In New York, a "Good Guy" guaranty is a ubiquitous concept utilized in many commercial leases. Typically, tenants in complex commercial leases are corporate or special purpose entities. To enhance the credit supporting the lease and to ensure performance by the tenant, landlords often insist on a personal guaranty. In the first instance, a landlord may ask the tenant for a full, unconditional personal guaranty (often to be issued by the principal of the tenant) of the tenant's payment and performance under the lease, but if the tenant balks, the parties often settle on utilizing a Good Guy (personal) Guaranty.

The distinction between an unconditional guaranty and a Good Guy Guaranty is that in a Good Guy Guaranty, the liability of the individual guarantor is terminated if the underlying tenant complies with certain contractually negotiated pre-conditions—typically, the issuance of prescribed advanced-written notice of the tenant's intent to vacate, the payment of all rent due through the date of vacatur, the return of keys, and actual broom-clean vacatur. The purpose of this tool is to incentivize the tenant to act like a "good guy" before it permanently vacates and delivers the premises to landlord—often before the term ends. If all conditions are met, the individual guarantor will be relieved of all future liability. Critical to the essence of the Good Guy Guaranty is the tenant's unilateral ability to comply with the pre-conditions and thereby relieve the guarantor of personal liability.

In 122 East 42nd Street LLC, it is clear that the tenant and its principals thought they had a classic good-guy guarantee on their hands—or so it seemed. To terminate the guaranty at issue, the guarantors were obligated to ensure payment of all rent due to landlord "up to the date on which Tenant...shall return the keys to the premises to landlord and shall quit and surrender to landlord the premises...and otherwise in compliance with the provisions of Article 3 and Article 22 of the lease." Articles 3 and 22 dealt with tenant's alterations to the premises and the condition of the premises at the time of vacatur. It is undisputed that the tenant paid all rent due through the date it vacated the premises and surrendered the keys to landlord, and further that it complied with the requirements of Articles 3 and 22.

Nonetheless, three months later, landlord sued the two individual guarantors to enforce the guaranty, filing a CPLR 3213 motion for summary judgment in lieu of complaint. To support its argument that the guarantors remained liable, landlord relied on language in the guaranty's "whereas" clauses that the entirety of the underlying lease is incorporated into the guaranty by reference. Landlord specifically pointed out that the underlying lease, a standard Real Estate Board of New York form lease, includes, in Article 25 thereof, a "no waiver" provision stating no acceptance of the tenant's surrender of the premises shall be deemed valid unless in writing signed by the landlord—which written consent had not been obtained.
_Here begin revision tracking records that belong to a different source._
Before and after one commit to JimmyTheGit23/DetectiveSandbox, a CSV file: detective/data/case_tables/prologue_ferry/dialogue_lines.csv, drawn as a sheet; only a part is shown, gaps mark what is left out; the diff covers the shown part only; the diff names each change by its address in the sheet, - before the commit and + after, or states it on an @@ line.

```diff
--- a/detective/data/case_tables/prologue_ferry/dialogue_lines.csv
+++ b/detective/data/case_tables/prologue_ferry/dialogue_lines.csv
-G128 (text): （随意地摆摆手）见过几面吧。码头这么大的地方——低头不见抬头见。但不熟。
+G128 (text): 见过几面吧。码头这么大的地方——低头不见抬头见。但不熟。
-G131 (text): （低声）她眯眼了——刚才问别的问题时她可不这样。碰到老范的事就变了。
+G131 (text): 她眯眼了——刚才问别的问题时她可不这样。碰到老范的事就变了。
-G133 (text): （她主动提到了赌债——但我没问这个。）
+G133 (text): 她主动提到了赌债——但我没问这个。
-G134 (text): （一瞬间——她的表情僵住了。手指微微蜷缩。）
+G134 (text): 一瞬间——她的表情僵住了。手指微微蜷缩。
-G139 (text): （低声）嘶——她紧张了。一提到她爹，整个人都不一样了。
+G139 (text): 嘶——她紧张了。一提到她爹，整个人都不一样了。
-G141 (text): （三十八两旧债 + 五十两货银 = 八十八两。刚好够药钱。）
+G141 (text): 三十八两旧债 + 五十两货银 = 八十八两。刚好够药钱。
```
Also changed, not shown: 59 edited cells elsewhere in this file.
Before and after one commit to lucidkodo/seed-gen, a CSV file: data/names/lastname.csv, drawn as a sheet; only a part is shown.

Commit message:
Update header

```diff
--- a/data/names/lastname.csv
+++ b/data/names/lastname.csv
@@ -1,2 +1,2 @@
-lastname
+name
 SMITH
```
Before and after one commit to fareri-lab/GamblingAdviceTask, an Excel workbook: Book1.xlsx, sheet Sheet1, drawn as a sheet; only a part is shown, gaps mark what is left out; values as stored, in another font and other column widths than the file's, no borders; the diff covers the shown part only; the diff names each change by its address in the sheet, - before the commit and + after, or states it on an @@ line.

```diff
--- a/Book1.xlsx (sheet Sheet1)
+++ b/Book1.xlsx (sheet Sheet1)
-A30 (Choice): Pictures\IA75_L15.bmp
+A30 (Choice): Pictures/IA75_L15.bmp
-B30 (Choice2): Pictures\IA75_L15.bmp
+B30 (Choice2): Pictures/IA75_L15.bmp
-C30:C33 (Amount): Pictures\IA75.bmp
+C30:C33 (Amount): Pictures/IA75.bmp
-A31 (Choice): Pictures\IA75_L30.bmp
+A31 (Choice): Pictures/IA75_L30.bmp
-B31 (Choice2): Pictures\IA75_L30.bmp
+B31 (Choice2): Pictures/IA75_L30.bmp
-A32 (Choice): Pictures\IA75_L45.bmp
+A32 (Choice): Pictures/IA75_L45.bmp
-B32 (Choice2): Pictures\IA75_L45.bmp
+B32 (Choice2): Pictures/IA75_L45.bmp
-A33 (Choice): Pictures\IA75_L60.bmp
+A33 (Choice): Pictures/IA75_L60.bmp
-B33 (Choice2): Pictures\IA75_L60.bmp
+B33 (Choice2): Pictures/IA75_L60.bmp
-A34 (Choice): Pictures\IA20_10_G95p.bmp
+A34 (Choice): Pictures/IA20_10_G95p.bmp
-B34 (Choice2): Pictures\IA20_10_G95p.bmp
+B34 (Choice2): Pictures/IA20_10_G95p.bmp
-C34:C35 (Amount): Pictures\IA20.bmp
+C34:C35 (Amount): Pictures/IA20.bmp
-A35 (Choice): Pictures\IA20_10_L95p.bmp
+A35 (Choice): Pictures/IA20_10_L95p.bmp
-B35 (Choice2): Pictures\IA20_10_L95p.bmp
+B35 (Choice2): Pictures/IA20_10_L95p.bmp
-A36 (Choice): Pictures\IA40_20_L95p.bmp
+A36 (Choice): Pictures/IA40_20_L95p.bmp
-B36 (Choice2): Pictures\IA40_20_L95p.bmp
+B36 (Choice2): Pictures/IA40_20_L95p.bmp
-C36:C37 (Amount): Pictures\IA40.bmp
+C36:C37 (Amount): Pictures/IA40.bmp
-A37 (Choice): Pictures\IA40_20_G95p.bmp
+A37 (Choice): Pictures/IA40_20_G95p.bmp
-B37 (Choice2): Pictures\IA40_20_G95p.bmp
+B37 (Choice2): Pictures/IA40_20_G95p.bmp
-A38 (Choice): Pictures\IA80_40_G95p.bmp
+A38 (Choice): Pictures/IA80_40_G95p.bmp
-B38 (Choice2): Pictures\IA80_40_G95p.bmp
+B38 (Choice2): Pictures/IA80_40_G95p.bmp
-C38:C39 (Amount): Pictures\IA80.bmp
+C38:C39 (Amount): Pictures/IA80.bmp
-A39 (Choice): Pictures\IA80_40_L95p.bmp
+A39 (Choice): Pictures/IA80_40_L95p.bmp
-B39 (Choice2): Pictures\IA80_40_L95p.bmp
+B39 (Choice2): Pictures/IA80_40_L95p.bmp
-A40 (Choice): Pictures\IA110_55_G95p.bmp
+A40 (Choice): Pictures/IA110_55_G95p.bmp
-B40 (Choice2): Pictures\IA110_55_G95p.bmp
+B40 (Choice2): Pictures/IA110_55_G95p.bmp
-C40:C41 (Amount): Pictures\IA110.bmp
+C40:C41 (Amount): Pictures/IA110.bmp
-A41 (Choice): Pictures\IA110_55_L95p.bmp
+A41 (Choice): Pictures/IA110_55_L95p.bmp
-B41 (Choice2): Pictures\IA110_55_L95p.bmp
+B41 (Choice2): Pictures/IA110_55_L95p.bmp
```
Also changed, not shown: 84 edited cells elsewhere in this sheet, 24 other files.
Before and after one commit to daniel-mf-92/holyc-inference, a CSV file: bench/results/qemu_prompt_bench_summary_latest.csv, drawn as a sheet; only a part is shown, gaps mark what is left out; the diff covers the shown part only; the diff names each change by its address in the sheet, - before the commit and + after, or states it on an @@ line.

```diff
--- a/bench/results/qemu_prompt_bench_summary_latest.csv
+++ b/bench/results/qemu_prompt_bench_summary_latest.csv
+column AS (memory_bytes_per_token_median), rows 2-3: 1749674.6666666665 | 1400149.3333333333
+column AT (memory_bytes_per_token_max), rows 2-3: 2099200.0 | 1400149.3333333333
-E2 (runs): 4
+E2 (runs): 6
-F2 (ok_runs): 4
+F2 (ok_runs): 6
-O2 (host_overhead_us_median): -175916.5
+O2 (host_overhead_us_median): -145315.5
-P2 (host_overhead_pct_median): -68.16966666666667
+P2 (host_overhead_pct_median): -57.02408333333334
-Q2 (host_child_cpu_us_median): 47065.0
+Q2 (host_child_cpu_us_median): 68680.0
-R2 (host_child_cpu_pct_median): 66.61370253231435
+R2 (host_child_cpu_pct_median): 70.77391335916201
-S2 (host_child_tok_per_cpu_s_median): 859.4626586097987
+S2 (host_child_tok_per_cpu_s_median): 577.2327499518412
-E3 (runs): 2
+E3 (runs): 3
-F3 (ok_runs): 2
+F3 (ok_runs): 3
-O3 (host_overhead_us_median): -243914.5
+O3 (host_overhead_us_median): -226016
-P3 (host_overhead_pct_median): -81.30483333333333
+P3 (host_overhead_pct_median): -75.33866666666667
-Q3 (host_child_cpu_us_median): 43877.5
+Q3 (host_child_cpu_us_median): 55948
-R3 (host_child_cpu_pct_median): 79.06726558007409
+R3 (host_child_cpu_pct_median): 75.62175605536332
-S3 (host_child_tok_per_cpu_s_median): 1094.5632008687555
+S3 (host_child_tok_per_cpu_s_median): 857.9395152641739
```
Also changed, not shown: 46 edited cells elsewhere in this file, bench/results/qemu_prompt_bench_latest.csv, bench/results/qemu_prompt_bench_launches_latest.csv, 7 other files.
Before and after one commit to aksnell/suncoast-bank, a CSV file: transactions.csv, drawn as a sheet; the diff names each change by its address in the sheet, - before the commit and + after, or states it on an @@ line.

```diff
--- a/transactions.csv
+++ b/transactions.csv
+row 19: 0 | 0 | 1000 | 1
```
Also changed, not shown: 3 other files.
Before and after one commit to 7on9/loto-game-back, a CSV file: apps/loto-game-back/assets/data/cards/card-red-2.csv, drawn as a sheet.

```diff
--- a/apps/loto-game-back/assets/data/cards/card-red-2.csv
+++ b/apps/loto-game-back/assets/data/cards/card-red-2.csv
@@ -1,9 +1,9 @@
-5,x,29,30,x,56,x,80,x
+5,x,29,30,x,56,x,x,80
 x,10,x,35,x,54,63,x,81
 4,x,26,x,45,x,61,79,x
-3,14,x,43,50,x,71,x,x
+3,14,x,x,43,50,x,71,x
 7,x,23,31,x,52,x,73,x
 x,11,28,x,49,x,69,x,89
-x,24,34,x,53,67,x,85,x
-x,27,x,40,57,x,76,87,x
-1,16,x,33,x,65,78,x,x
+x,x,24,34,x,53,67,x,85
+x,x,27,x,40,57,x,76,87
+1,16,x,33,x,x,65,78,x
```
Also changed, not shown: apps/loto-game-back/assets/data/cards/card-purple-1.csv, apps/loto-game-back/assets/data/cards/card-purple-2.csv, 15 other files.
Adopting landlord's arguments, the Supreme Court held that the tenant needed to secure landlord's prior written consent to surrender the premises in order to extinguish the liability of the individual guarantors. The court reasoned that because the Agreement of Guaranty incorporated the entirety of the lease into the Guaranty—and because the lease required landlord's written consent to any surrender—the liability of the individual guarantors continues absent such written consent.

This resulted in a seven-figure judgment against the individual guarantors, with two actions commenced thereafter; the first seeking all rent due for the calendar year 2021-2022 and the second seeking all rent due for the period 2023 through 2032—potentially $40 million in personal liability. The guarantors appealed, and in December 2022 the First Department unanimously affirmed. In May 2023, the guarantors successfully moved for leave to appeal to the Court of Appeals, and the appeal is fully submitted with an argument date to be scheduled.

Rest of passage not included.